Using the data below, return all lines in which "location" appears.

Before-and-after page screenshots
┌────────

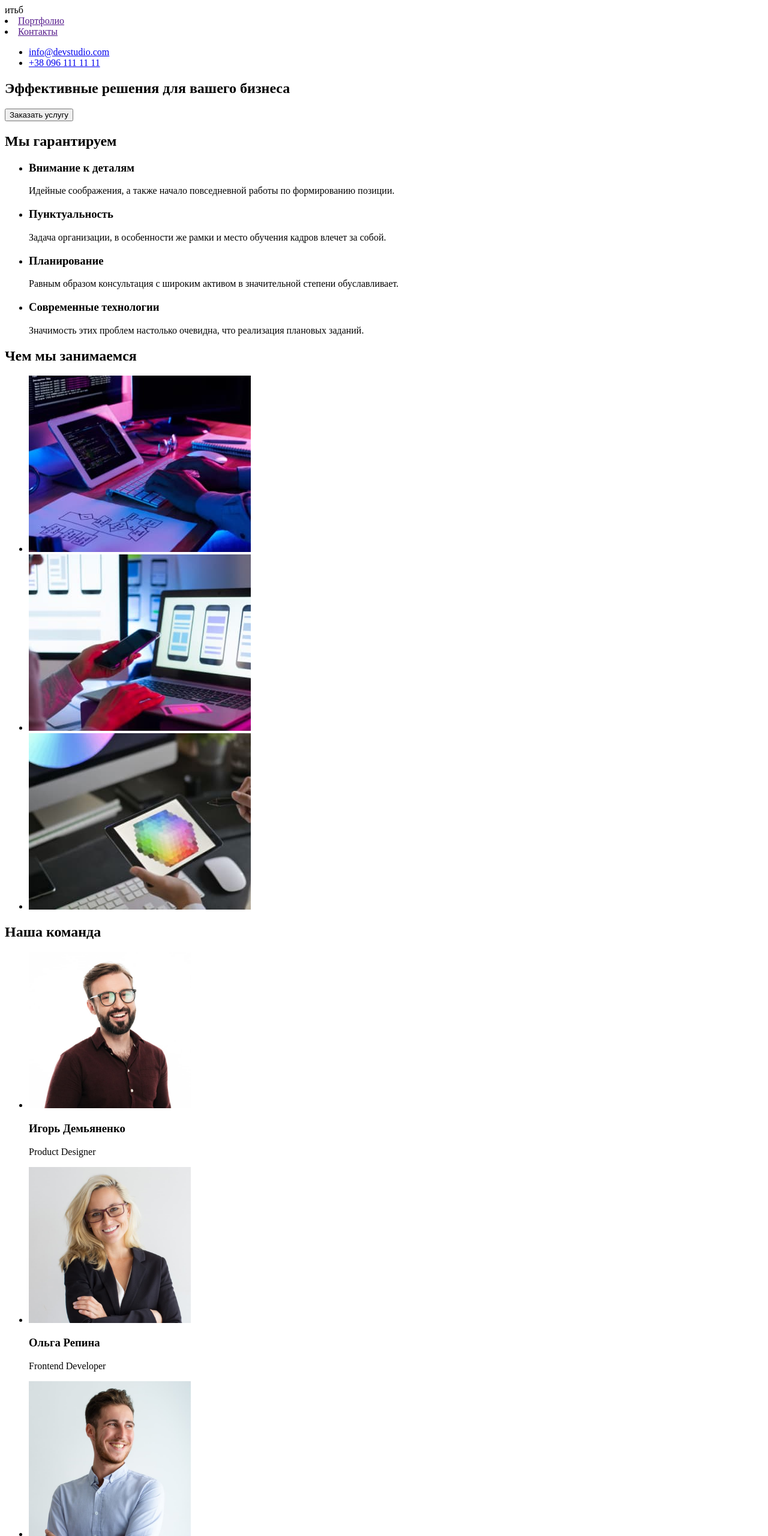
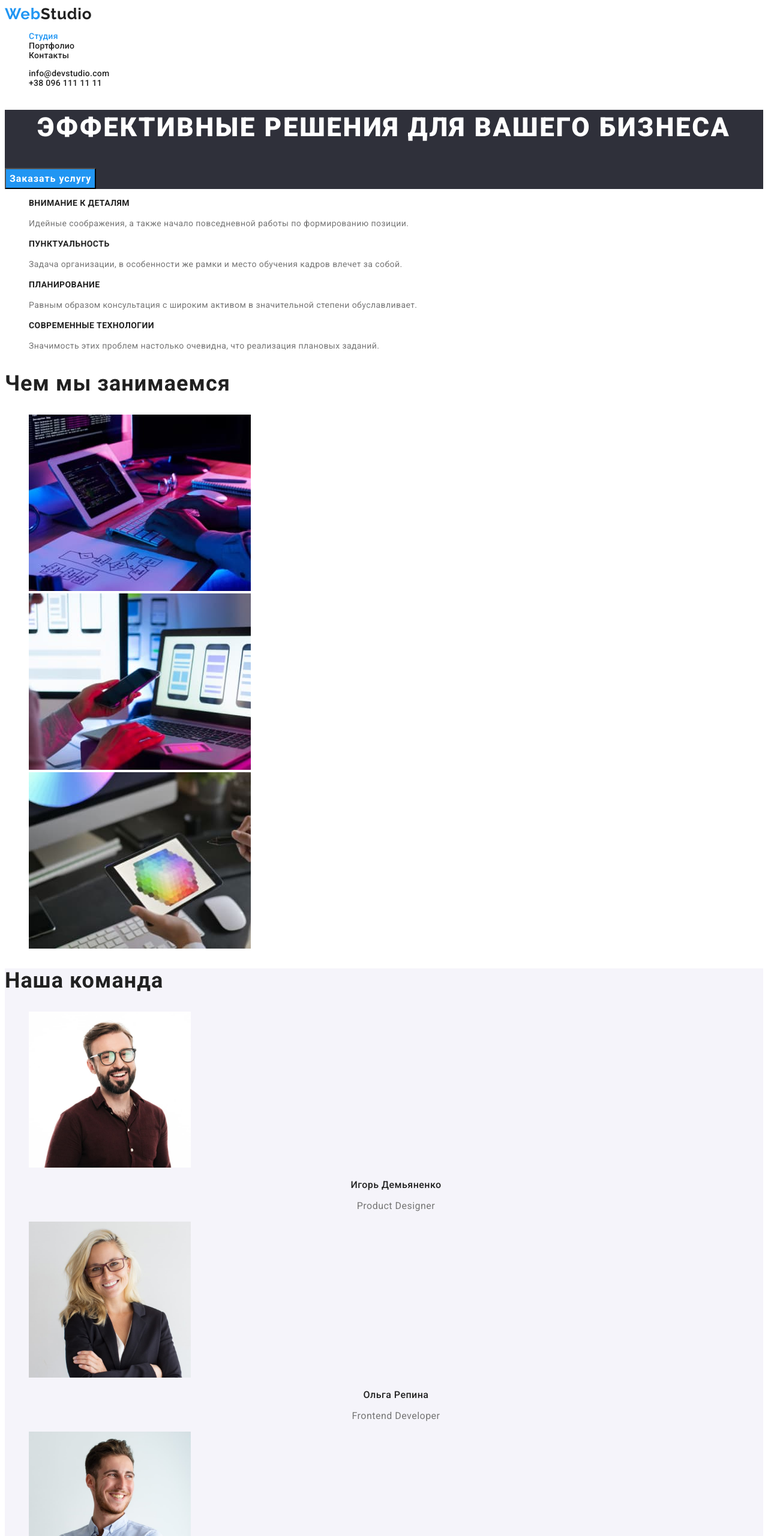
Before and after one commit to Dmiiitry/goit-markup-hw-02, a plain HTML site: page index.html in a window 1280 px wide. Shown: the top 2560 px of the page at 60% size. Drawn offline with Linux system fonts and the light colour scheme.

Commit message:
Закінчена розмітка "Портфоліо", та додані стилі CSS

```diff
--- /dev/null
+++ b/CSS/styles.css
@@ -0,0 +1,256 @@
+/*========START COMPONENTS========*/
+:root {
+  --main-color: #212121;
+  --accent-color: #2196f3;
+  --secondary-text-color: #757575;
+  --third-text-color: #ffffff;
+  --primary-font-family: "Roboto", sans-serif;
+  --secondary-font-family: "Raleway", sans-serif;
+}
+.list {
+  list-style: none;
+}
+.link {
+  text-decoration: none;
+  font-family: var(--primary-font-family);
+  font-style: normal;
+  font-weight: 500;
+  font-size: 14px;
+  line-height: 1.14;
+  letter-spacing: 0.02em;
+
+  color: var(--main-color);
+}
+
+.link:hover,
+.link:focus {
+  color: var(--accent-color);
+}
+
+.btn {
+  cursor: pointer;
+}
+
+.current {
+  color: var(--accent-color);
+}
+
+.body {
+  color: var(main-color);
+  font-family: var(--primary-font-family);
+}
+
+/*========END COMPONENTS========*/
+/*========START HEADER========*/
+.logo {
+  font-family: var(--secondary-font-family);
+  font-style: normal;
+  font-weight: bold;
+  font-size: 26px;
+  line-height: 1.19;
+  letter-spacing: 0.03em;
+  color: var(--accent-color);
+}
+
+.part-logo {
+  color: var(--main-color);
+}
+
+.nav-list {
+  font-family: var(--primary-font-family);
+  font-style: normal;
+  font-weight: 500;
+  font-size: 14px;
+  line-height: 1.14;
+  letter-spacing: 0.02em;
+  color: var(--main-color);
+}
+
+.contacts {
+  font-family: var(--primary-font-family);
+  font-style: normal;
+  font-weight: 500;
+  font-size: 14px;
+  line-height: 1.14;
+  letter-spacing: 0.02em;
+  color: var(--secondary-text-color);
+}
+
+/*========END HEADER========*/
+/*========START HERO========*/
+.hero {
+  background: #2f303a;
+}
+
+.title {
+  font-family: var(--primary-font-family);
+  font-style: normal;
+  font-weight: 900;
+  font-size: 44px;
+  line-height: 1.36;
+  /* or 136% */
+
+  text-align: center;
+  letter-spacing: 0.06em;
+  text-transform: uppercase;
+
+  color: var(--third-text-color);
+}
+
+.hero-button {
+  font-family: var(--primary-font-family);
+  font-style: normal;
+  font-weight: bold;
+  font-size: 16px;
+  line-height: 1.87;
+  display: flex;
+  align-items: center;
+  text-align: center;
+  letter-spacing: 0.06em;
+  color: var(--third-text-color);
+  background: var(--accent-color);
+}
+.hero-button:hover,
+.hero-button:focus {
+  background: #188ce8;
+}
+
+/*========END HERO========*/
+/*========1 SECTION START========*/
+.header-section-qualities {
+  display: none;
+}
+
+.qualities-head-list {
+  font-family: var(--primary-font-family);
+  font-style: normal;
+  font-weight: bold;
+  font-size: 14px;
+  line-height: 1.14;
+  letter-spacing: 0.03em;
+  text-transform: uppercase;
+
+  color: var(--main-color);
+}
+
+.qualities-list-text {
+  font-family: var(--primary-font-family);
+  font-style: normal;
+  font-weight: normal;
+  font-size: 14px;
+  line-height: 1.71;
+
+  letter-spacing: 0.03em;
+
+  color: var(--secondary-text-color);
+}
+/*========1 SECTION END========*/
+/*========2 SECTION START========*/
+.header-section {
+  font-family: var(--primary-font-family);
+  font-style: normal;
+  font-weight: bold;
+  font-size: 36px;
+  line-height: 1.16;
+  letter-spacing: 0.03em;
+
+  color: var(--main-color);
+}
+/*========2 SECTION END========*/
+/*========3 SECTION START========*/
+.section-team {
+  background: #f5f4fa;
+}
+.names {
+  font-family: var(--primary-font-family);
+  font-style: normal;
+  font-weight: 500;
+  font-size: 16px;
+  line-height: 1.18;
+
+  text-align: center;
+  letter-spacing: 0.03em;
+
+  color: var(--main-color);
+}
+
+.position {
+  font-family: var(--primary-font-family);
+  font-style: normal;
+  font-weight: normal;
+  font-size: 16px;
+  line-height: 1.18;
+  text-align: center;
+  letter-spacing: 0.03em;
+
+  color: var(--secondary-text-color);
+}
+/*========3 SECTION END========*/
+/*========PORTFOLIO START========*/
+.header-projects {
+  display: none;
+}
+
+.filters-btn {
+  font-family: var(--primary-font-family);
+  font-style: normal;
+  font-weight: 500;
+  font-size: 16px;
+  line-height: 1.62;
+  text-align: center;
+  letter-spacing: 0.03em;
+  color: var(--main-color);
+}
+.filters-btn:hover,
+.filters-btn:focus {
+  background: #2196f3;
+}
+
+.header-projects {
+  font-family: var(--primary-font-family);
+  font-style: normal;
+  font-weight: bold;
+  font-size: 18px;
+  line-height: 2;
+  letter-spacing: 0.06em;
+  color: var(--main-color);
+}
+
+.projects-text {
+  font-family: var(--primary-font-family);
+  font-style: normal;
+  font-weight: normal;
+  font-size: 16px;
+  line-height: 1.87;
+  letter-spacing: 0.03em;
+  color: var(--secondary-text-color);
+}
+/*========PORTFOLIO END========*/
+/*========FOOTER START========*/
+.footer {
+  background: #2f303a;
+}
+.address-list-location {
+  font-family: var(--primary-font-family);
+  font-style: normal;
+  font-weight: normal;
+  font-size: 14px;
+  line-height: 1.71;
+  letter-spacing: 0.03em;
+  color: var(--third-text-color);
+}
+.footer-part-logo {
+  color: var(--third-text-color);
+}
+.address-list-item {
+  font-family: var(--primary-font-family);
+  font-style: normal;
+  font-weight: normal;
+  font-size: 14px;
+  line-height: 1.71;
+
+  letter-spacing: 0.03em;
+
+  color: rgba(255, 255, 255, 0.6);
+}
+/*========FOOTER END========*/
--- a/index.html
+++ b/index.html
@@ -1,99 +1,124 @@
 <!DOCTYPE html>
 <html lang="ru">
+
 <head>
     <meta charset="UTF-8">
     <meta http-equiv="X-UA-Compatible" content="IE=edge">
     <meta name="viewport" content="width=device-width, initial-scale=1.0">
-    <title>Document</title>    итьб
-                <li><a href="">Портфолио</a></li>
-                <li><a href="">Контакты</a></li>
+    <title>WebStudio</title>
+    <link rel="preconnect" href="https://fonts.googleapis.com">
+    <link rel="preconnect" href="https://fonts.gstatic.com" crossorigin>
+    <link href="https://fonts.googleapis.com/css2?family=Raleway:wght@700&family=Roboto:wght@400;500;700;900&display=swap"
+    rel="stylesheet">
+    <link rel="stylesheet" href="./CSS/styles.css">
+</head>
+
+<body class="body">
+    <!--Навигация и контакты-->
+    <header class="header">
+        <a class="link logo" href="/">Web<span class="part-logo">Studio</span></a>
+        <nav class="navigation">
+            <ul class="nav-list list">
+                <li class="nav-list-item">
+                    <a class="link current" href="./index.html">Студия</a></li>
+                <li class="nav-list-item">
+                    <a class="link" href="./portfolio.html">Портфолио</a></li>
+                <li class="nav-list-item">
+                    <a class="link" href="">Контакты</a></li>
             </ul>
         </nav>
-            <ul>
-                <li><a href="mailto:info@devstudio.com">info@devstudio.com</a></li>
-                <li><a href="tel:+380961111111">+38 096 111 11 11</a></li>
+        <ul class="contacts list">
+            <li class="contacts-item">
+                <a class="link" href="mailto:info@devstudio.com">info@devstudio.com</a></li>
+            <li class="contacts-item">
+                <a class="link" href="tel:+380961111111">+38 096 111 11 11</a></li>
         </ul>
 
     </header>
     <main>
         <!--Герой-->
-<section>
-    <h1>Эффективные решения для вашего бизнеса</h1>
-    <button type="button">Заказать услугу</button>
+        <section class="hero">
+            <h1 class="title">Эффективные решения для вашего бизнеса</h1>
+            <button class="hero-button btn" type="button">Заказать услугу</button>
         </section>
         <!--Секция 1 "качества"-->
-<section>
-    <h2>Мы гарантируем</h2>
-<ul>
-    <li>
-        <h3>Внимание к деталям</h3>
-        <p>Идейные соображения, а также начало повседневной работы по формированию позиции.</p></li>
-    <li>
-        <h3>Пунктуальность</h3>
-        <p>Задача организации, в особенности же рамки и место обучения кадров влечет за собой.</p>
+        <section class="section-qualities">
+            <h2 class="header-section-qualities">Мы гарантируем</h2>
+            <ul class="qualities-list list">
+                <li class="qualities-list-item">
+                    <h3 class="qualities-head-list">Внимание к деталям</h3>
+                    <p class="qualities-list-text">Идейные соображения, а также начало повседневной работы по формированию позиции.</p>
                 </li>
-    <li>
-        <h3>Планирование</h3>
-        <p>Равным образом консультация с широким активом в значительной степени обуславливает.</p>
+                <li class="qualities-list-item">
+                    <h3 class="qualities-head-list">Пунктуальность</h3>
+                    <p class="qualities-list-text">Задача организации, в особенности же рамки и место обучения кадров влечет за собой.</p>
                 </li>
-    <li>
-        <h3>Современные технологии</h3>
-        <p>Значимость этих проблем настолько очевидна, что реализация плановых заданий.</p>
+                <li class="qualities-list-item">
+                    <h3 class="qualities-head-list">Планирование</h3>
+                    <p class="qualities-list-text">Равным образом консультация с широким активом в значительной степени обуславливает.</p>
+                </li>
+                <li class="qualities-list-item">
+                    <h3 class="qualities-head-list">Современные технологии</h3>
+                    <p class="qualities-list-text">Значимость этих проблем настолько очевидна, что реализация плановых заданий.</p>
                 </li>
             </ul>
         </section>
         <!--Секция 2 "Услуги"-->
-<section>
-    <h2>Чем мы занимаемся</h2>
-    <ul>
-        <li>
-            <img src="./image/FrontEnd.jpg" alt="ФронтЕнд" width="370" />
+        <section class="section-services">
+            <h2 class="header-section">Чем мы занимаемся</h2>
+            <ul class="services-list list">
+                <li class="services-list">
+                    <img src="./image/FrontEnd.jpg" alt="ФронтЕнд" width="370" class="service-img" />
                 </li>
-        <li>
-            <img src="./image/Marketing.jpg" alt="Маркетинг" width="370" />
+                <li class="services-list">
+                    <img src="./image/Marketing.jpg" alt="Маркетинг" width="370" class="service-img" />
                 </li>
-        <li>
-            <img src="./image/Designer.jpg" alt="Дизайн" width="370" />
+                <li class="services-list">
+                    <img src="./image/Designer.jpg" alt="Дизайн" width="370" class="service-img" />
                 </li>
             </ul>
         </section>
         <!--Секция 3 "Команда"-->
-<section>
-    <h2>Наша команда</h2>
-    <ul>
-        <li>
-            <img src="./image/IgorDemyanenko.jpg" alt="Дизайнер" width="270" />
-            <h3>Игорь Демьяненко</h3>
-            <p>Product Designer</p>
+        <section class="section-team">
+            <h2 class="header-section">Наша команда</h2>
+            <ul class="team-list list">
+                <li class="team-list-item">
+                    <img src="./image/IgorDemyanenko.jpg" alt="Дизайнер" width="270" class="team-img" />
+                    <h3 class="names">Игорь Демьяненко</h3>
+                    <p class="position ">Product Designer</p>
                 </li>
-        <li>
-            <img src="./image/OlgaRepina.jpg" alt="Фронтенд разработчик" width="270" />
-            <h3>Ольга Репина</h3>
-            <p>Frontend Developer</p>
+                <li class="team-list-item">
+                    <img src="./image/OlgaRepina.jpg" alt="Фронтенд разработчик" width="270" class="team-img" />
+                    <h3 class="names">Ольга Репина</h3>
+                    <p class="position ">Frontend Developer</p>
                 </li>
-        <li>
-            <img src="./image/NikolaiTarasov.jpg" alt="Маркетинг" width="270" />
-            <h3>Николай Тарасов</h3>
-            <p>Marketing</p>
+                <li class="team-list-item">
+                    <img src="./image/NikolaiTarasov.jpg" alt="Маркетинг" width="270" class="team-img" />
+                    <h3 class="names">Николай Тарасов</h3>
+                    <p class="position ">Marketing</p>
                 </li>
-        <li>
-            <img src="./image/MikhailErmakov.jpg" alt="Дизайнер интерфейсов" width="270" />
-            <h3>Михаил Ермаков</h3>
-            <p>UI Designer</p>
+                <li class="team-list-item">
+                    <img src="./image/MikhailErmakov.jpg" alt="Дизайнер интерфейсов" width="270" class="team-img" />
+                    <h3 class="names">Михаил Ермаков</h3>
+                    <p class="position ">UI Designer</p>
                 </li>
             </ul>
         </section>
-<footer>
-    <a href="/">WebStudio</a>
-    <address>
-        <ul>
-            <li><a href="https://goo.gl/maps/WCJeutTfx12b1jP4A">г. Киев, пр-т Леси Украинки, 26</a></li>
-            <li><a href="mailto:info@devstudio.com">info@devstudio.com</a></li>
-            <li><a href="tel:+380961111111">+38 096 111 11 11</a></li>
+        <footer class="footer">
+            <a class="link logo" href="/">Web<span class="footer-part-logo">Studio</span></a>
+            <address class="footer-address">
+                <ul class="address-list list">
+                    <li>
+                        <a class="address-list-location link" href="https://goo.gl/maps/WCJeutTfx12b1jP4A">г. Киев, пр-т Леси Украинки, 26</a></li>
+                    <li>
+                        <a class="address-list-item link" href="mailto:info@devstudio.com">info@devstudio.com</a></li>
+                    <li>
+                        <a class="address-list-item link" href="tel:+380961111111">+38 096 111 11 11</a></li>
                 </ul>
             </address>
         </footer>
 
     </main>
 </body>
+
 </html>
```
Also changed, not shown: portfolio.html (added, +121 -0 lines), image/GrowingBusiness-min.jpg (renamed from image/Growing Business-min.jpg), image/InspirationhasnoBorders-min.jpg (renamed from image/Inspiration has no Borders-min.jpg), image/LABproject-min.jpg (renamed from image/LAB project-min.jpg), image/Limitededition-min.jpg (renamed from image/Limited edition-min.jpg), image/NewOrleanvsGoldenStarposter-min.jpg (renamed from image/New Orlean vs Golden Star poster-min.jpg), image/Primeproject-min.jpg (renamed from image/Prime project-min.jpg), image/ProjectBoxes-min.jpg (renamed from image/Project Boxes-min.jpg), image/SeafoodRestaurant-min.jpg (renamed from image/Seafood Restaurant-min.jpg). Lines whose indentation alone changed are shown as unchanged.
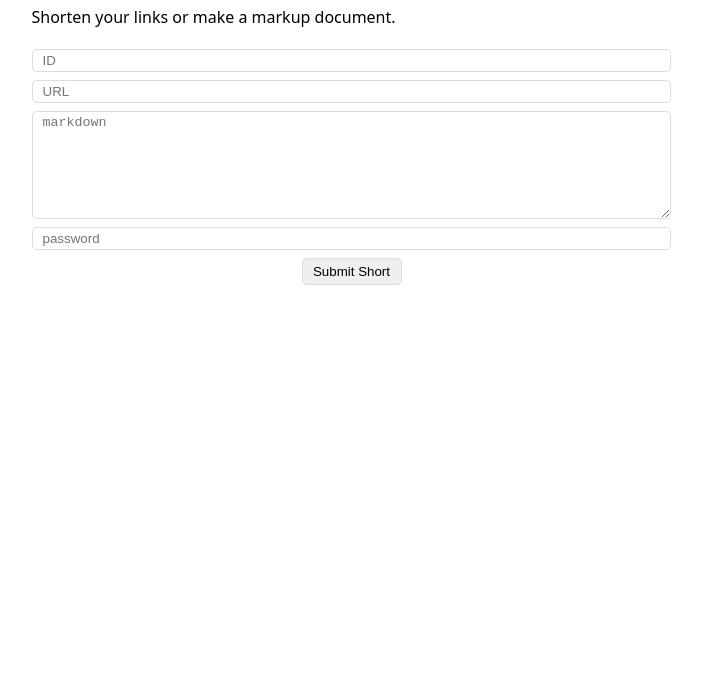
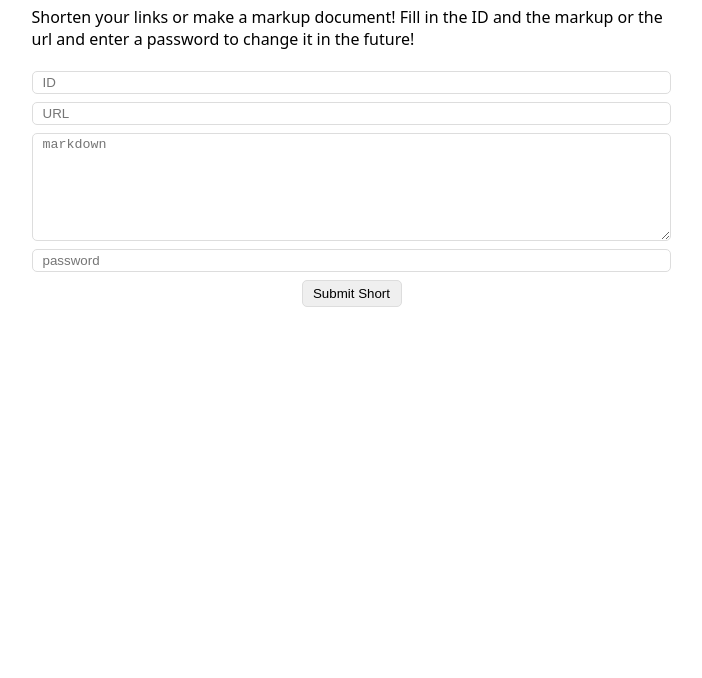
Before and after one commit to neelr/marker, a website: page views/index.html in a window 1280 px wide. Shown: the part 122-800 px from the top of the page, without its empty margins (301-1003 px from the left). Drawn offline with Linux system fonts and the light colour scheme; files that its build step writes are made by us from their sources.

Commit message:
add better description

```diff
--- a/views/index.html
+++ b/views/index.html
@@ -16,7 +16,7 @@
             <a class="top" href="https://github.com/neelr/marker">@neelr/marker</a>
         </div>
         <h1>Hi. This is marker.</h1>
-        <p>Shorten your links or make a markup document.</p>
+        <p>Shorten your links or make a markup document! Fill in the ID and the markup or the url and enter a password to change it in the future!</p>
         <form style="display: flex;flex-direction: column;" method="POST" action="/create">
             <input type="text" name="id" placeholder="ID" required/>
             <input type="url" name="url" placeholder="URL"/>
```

└────────

[Exercise solution]
+.address-list-location {
+                        <a class="address-list-location link" href="https://goo.gl/maps/WCJeutTfx12b1jP4A">г. Киев, пр-т Леси Украинки, 26</a></li>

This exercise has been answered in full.